What the exercise asks.
Count how many lines below include the string "independente". Only that number should appear in the reply.

-- Dataset extract follows --

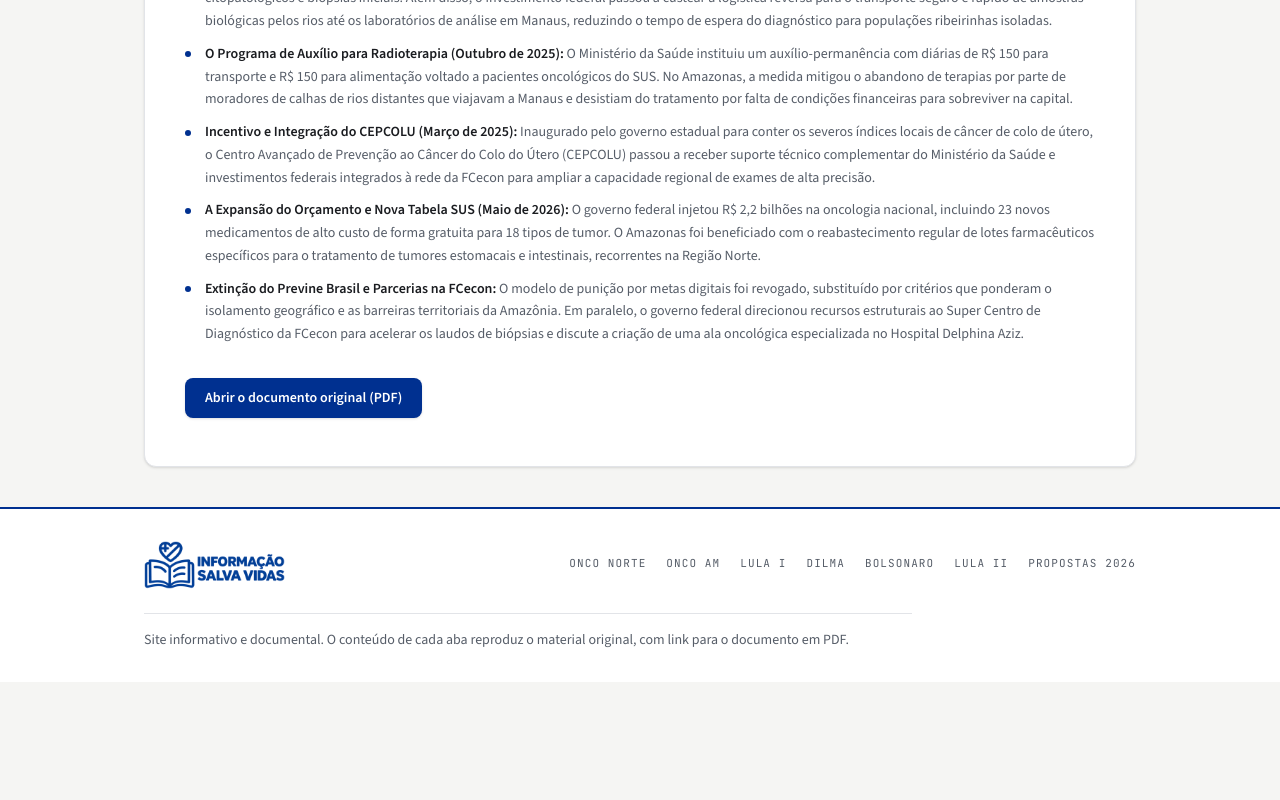
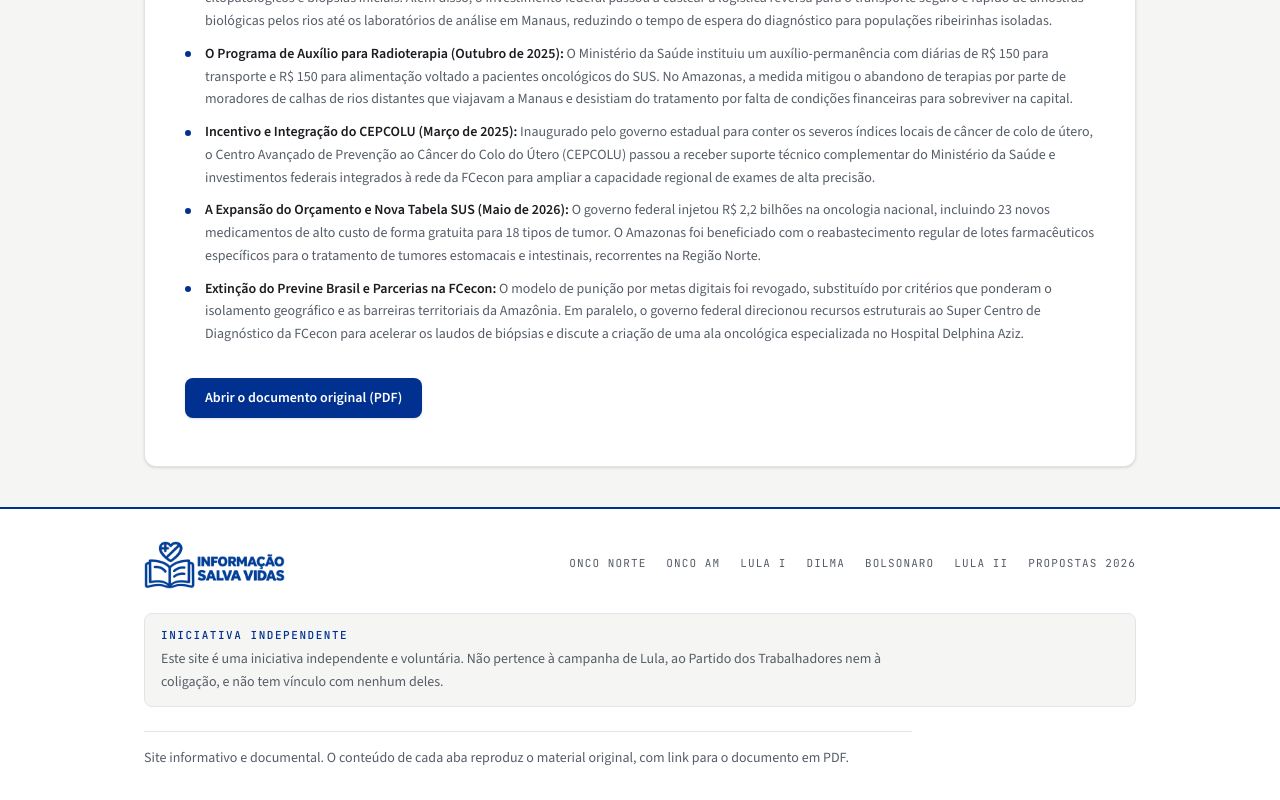
Before and after one commit to andrelobo/oncoinfo, a React (Vite) app: page /onco-norte in a window 1280 px wide. Shown: the part 1800-2600 px from the top of the page. Before the commit the page ends 2482 px from the top, so only its background shows below. Built offline with nearby package versions, Linux system fonts and the light colour scheme.

Commit message:
feat(footer): bloco de iniciativa independente/apartidaria com o texto da Erica

```diff
--- a/src/components/Footer.tsx
+++ b/src/components/Footer.tsx
@@ -30,6 +30,15 @@ export function Footer() {
           </nav>
         </div>
 
+        <div className="mt-6 rounded-lg border border-rule bg-canvas px-4 py-3">
+          <p className="label mb-1">Iniciativa independente</p>
+          <p className="max-w-3xl text-sm leading-relaxed text-muted">
+            Este site é uma iniciativa independente e voluntária. Não pertence à
+            campanha de Lula, ao Partido dos Trabalhadores nem à coligação, e
+            não tem vínculo com nenhum deles.
+          </p>
+        </div>
+
         <p className="mt-6 max-w-3xl border-t border-rule pt-4 text-sm text-muted">
           Site informativo e documental. O conteúdo de cada aba reproduz o
           material original, com link para o documento em PDF.
```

-- Dataset extract concluded --

Exercise answer.
3